Of course, the operative question is, "How do I get in touch with attorneys?" There are a lot of ways, but today, we'll discuss direct mailers. Are direct mailers worth it?
Unlike billboards or even Internet ads, you can focus direct mail marketing on a very specific audience, which increases the chance of a response. If you want to target only personal injury lawyers in the greater Chicago area, then you can do it.
The standard statistic for direct mail is that 44 percent of it goes straight to the trash, unopened. (This is why direct mailers have to disguise it as something important, just so people will open the envelope.) And only one or two percent of recipients actually respond to a direct mail offer.
If all you're doing is sending out a mailer saying, "Hey, I'm John Smith, and I'm a personal injury attorney. Consider me in your referrals," you don't need a whole envelope. You can get the job done with a large postcard, which will turn out better because it doesn't have to be opened to be read.
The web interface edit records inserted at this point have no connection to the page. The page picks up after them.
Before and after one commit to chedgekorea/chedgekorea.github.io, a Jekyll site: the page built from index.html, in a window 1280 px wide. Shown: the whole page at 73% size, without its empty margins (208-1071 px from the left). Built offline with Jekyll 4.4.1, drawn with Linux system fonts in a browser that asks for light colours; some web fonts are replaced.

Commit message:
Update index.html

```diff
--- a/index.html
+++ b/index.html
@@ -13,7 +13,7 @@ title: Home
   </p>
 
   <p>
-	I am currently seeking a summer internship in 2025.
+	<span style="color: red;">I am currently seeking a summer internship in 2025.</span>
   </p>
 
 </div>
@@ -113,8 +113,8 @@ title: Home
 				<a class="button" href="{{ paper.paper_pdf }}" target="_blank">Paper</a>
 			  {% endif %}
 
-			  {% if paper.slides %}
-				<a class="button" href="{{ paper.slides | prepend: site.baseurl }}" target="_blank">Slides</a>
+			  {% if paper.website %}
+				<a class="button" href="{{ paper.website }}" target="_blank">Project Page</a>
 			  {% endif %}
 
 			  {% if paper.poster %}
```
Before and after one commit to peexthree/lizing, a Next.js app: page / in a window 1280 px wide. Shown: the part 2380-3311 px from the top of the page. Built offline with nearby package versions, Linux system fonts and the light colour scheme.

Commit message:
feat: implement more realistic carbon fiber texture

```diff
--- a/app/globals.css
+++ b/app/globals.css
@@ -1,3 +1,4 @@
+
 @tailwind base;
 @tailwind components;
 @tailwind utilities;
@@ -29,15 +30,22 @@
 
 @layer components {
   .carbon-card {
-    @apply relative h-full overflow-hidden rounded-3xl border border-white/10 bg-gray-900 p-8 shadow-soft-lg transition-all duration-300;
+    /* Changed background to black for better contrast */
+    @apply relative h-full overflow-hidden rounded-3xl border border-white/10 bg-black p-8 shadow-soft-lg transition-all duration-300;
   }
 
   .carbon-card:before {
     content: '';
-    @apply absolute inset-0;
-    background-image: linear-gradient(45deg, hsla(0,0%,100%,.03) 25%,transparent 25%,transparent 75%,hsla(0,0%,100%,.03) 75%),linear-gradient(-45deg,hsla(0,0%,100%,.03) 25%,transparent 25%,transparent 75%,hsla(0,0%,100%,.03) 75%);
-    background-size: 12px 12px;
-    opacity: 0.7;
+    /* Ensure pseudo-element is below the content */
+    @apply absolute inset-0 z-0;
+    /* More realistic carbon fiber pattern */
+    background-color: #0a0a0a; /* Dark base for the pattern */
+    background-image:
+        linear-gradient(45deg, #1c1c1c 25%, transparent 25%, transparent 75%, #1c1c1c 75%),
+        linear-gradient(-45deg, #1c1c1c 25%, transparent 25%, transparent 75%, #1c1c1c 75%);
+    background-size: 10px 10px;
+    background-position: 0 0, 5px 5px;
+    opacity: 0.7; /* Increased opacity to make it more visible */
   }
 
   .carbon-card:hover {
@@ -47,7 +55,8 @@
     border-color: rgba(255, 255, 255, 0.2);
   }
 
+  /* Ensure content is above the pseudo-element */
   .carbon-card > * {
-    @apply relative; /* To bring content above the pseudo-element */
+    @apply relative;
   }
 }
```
Your face and contact information can be easily plastered on an attorney's wall somewhere, in case he or she needs you.
Well, relatively speaking. It's definitely more expensive than email marketing, but then again, email marketing is so much easier to ignore and filter out than paper mail. Also, paper mail entails the cost of real-world materials like printing and paper, while email basically costs nothing in resources. Still, compared to other "analog" methods, it's not that pricey per record, if you're smart about it.
If you're highly focused and know what you're doing, direct-mail marketing to get in contact with other lawyers can be a viable way to get your name out in the local attorney community. The experts caution, though, that it's not something that's easy to do yourself, unless you want to front the time required to look up local attorneys and assemble a mailing list.
Or, better yet, contact FindLaw's Lawyer Marketing to help you determine if direct mail marketing is for you. Even better, they'll handle all the logistics, so you can worry about your own job.
Meeting with a lawyer can help you understand your options and how to best protect your rights. Visit our attorney directory to find a lawyer near you who can help.